(Task instructions): Which lines in the listing below contain "from"? Copy each of them.

^^^^^^^^^^^^^^^^

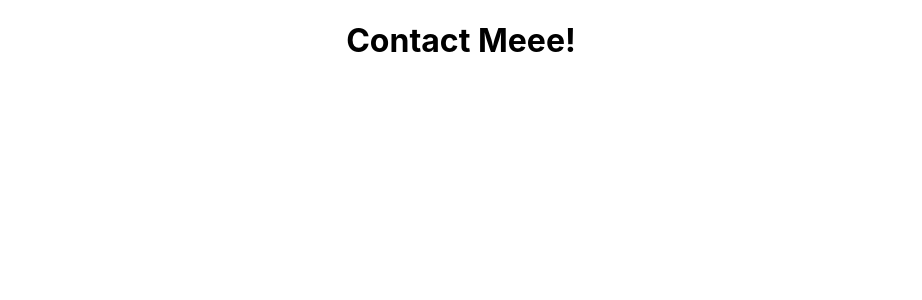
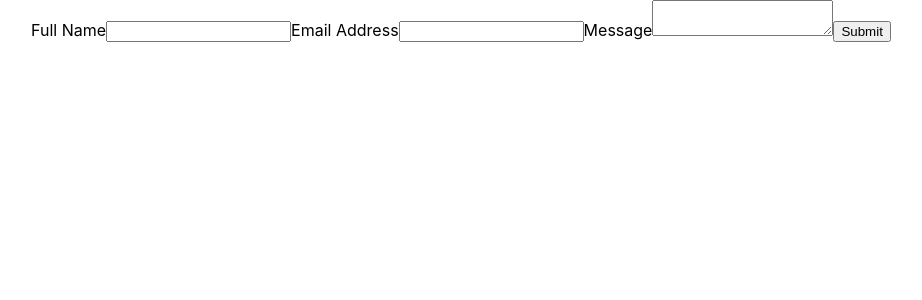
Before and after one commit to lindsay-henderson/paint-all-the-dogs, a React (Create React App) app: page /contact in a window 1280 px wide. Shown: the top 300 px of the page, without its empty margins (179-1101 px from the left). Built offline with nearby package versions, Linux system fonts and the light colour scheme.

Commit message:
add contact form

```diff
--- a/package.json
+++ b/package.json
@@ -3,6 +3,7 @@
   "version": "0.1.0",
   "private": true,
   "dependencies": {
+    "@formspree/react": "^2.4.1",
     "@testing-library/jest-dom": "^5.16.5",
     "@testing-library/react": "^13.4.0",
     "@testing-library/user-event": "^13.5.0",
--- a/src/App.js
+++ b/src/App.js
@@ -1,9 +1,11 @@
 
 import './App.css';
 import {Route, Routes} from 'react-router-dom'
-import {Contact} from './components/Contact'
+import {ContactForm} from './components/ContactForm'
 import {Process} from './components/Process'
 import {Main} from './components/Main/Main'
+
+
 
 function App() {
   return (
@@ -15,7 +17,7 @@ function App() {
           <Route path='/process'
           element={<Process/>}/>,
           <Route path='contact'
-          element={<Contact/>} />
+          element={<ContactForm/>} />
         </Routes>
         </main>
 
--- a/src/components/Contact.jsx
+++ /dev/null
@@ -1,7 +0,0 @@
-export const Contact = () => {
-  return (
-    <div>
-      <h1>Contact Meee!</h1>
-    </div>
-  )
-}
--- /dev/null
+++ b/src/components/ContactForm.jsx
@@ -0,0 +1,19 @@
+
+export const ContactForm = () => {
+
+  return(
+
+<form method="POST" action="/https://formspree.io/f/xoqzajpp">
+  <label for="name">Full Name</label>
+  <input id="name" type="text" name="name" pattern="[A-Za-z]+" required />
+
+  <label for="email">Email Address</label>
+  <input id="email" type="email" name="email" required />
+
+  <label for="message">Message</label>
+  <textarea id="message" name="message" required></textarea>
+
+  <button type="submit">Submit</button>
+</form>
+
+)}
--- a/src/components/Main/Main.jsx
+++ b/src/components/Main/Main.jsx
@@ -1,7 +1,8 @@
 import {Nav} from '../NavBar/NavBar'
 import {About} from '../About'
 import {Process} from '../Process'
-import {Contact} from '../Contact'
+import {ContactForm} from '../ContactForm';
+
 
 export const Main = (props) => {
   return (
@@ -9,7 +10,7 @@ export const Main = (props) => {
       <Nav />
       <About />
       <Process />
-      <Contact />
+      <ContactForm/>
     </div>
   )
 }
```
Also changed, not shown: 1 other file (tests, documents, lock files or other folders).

^^^^^^^^^^^^^^^^

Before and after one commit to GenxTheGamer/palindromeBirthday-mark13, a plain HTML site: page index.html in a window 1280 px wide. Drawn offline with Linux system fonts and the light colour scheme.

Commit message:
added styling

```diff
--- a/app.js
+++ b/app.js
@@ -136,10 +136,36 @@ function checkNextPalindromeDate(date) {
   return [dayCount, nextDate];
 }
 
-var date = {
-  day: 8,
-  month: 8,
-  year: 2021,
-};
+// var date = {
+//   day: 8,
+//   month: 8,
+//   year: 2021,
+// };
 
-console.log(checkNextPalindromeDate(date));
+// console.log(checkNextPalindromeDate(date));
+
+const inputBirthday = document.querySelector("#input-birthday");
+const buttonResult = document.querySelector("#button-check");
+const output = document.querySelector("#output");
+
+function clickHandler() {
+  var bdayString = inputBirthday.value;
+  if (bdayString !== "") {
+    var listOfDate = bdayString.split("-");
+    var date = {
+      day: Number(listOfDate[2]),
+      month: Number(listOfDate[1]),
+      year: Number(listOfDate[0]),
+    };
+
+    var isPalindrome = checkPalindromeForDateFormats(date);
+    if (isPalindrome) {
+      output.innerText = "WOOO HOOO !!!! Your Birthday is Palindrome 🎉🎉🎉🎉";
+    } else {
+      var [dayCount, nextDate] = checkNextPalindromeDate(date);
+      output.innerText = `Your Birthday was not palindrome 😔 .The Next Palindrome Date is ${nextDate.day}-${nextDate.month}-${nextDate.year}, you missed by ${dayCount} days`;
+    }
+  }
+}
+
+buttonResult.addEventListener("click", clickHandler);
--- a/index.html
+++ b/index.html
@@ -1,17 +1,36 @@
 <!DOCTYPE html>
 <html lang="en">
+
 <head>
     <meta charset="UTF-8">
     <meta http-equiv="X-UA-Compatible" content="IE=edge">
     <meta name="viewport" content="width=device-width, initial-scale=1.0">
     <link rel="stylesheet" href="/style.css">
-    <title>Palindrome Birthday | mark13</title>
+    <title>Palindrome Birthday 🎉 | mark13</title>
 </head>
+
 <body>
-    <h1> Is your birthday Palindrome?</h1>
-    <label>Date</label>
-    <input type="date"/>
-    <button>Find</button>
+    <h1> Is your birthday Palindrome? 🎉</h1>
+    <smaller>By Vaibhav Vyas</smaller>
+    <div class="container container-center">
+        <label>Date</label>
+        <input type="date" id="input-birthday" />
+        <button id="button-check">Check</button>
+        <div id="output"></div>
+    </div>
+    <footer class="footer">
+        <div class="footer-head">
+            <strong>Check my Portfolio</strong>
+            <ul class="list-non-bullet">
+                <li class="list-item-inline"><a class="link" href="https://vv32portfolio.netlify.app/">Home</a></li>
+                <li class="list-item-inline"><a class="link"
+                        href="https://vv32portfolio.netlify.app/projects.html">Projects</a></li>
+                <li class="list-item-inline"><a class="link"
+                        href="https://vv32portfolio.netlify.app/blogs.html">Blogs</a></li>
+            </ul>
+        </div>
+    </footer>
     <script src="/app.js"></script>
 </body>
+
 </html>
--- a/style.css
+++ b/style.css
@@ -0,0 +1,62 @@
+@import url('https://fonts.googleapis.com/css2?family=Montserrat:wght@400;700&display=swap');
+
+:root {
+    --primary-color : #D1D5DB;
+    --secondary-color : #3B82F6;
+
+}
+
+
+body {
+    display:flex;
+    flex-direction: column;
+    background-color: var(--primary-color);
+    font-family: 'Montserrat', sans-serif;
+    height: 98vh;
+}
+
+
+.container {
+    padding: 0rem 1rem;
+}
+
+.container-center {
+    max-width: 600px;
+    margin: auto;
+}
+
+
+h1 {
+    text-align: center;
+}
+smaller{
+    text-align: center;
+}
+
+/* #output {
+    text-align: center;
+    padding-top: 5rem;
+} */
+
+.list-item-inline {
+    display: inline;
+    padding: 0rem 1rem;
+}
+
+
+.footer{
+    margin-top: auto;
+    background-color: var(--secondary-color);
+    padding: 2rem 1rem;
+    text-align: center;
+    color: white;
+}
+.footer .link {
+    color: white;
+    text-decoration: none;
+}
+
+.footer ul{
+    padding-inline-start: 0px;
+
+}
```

^^^^^^^^^^^^^^^^

(Written response):
Before and after one commit to lindsay-henderson/paint-all-the-dogs, a React (Create React App) app: page /contact in a window 1280 px wide. Shown: the top 300 px of the page, without its empty margins (179-1101 px from the left). Built offline with nearby package versions, Linux system fonts and the light colour scheme.
 import {Route, Routes} from 'react-router-dom'
-import {Contact} from './components/Contact'
+import {ContactForm} from './components/ContactForm'
 import {Process} from './components/Process'
 import {Main} from './components/Main/Main'
 import {Nav} from '../NavBar/NavBar'
 import {About} from '../About'
 import {Process} from '../Process'
-import {Contact} from '../Contact'
+import {ContactForm} from '../ContactForm';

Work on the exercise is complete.